The red compact SUV, with 58,000 miles on it, cost Pitts roughly $27,500, down just a little from $28,000.

The return of buyers like Pitts has led experts to suggest that demand will be high enough to keep used-vehicle prices from falling significantly. One reason is that supply is still low. According to Cox Automotive, dealers last month had only enough vehicles to meet demand for 34 days — 11 days fewer than in the same month in 2019, the last year that was considered normal for used vehicle sales.

Few think the slight easing of used-car prices heralds any slowdown or reversal in overall inflation across the economy. With the notable exception of lumber prices, which initially skyrocketed only to fall back to earth, many goods, components and services — from semiconductors and gasoline to clothing, restaurant meals and household furnishings — have grown increasingly expensive. So have labor costs, as worker shortages in many industries have led employers to raise pay.

Still, the Federal Reserve under Chair Jerome Powell foresees inflation eventually easing after supply shortages are resolved. Bond investors appear to agree. The yield on the benchmark 10-year Treasury note, which generally reflects the outlook for inflation, has declined in recent weeks in a sign that investors remain more concerned about the prospect of an economic slowdown than about surging inflation.

Until the pandemic flattened the economy in March 2020 and shrank the supply of both new and used vehicles, average wholesale used vehicle prices paid by dealers rose only a little every year. Average prices briefly fell in April last year, only to soar over 60% to a peak in May this year, according to data kept by Manheim, a group of auction houses where dealers buy vehicles.

Any decline, however slight, would represent welcome relief for buyers. In June, the average retail list price of a used vehicle was just short of $25,000, a record. Prices rose so high that some 2-year-old used vehicles were, counter-intuitively, selling for more than the sticker price when they were new.

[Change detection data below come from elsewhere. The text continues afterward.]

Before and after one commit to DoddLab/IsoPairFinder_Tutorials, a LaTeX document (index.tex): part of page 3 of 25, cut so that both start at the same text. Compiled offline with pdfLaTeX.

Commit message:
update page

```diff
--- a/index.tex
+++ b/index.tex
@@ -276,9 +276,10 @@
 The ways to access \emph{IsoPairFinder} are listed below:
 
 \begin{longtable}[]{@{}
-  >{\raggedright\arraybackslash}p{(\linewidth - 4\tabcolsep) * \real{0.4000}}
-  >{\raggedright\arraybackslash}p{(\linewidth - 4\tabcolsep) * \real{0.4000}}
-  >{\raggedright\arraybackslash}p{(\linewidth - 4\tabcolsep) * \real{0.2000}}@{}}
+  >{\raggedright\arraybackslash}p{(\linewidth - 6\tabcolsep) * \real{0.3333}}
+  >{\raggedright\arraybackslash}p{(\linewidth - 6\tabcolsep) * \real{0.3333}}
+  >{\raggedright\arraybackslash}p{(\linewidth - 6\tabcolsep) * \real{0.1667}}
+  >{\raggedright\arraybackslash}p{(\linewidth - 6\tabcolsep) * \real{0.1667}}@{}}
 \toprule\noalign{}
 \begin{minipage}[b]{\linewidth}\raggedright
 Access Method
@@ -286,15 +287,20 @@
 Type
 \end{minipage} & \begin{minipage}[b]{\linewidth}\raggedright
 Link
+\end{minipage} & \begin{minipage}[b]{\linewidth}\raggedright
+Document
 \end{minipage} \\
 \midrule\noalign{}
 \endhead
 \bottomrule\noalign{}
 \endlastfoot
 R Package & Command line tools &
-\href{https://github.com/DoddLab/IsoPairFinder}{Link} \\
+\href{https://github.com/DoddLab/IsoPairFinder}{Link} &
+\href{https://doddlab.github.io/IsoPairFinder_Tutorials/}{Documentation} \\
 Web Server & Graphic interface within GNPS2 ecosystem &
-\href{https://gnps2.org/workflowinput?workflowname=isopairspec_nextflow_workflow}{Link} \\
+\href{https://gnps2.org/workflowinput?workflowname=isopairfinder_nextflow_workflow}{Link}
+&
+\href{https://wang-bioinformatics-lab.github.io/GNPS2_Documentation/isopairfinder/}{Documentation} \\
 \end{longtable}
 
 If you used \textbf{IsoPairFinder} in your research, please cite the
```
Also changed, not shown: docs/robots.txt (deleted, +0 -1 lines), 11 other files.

Low-income buyers have been especially hurt. Anyone who was compelled to buy a used car to commute to work was often limited to vehicles with 100,000 miles or more. Yet the average price of even those vehicles jumped 31% in the past year — to $16,489 — according to Edmunds.com. Buying a car — any car — became out of reach for many.

Some of the price increases were fueled by government stimulus payments that arrived in March, when a qualifying family of four could receive $5,600. Retail prices for used vehicles surged so high that in April, May and June, they accounted for about one-third of the entire increase in the U.S. consumer price index. In June, used prices rose a record 10.5%, helping to drive inflation to 5.4% compared with the same month a year earlier. That was the highest such increase since 2008.

By late June and into July, used-vehicle shoppers had seen enough. Many decided to wait for the craziness to end, and their pullback caused wholesale prices to decline slightly. Dealers feared they had paid too much for vehicles on their lots. Some started cutting prices.